## [PROBLEM TO WORK ON]
Find and copy each line of the records where the string "genres" shows up.

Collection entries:
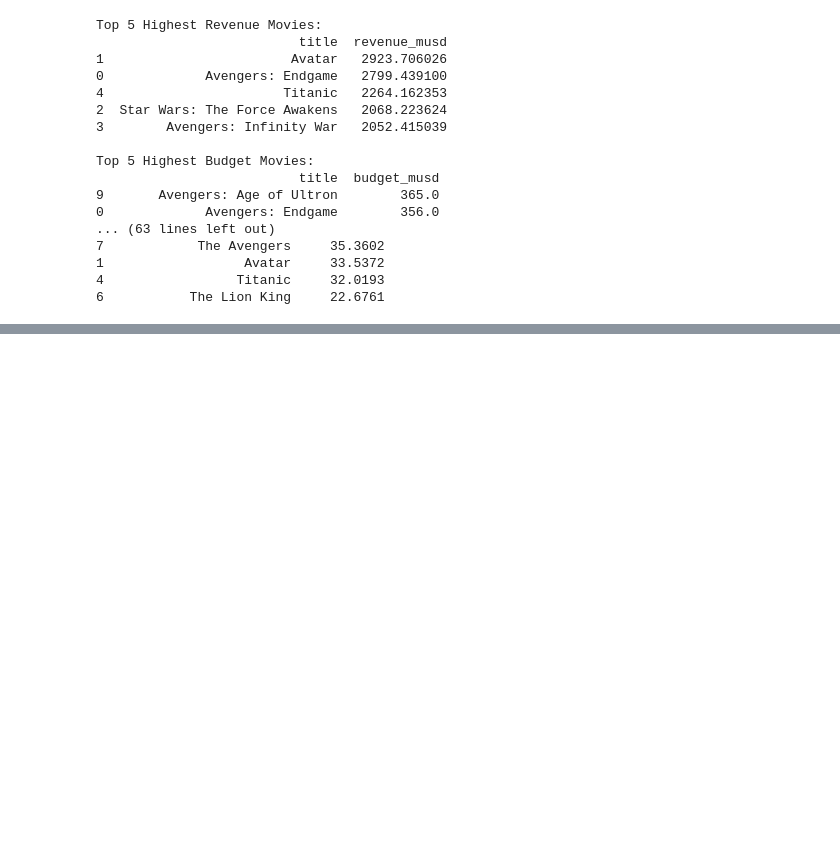
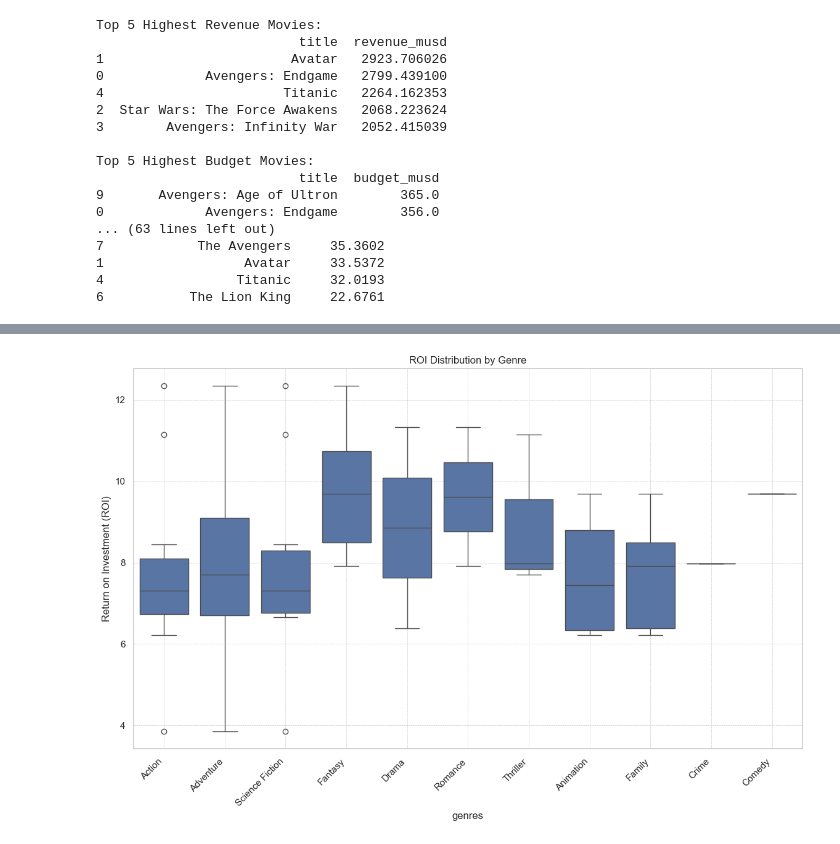
Before and after one commit to ayertey1/GTP_DE-Projects, a Jupyter notebook: notebooks/dataWrangling.ipynb, the cells around one changed output, grey strips where cells are left out. Drawn from its saved outputs; the diff is of its cells as text; code cells hidden in the pictures; blank space fills up the shorter version.

```diff
--- a/notebooks/dataWrangling.ipynb
+++ b/notebooks/dataWrangling.ipynb
@@ -227,0 +437,16 @@ Top 5 Highest Budget Movies:
+# %%
+# 2. ROI Distribution by Genre
+# We need to explode genres because multiple genres are combined with "|"
+df_exploded = df.dropna(subset=['genres']).copy()
+df_exploded['genres'] = df_exploded['genres'].str.split('|')
+df_exploded = df_exploded.explode('genres')
+
+plt.figure(figsize=(14,8))
+sns.boxplot(data=df_exploded, x='genres', y='roi')
+plt.title('ROI Distribution by Genre')
+plt.xticks(rotation=45, ha='right')
+plt.ylabel('Return on Investment (ROI)')
+plt.grid(True, ls="--", linewidth=0.5)
+plt.show()
+# %% [output]
+[figure, added]
```
Also changed, not shown: parts of 13 cells of this notebook, 1 other file.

## [RESULT]
+# We need to explode genres because multiple genres are combined with "|"
+df_exploded = df.dropna(subset=['genres']).copy()
+df_exploded['genres'] = df_exploded['genres'].str.split('|')
+df_exploded = df_exploded.explode('genres')
+sns.boxplot(data=df_exploded, x='genres', y='roi')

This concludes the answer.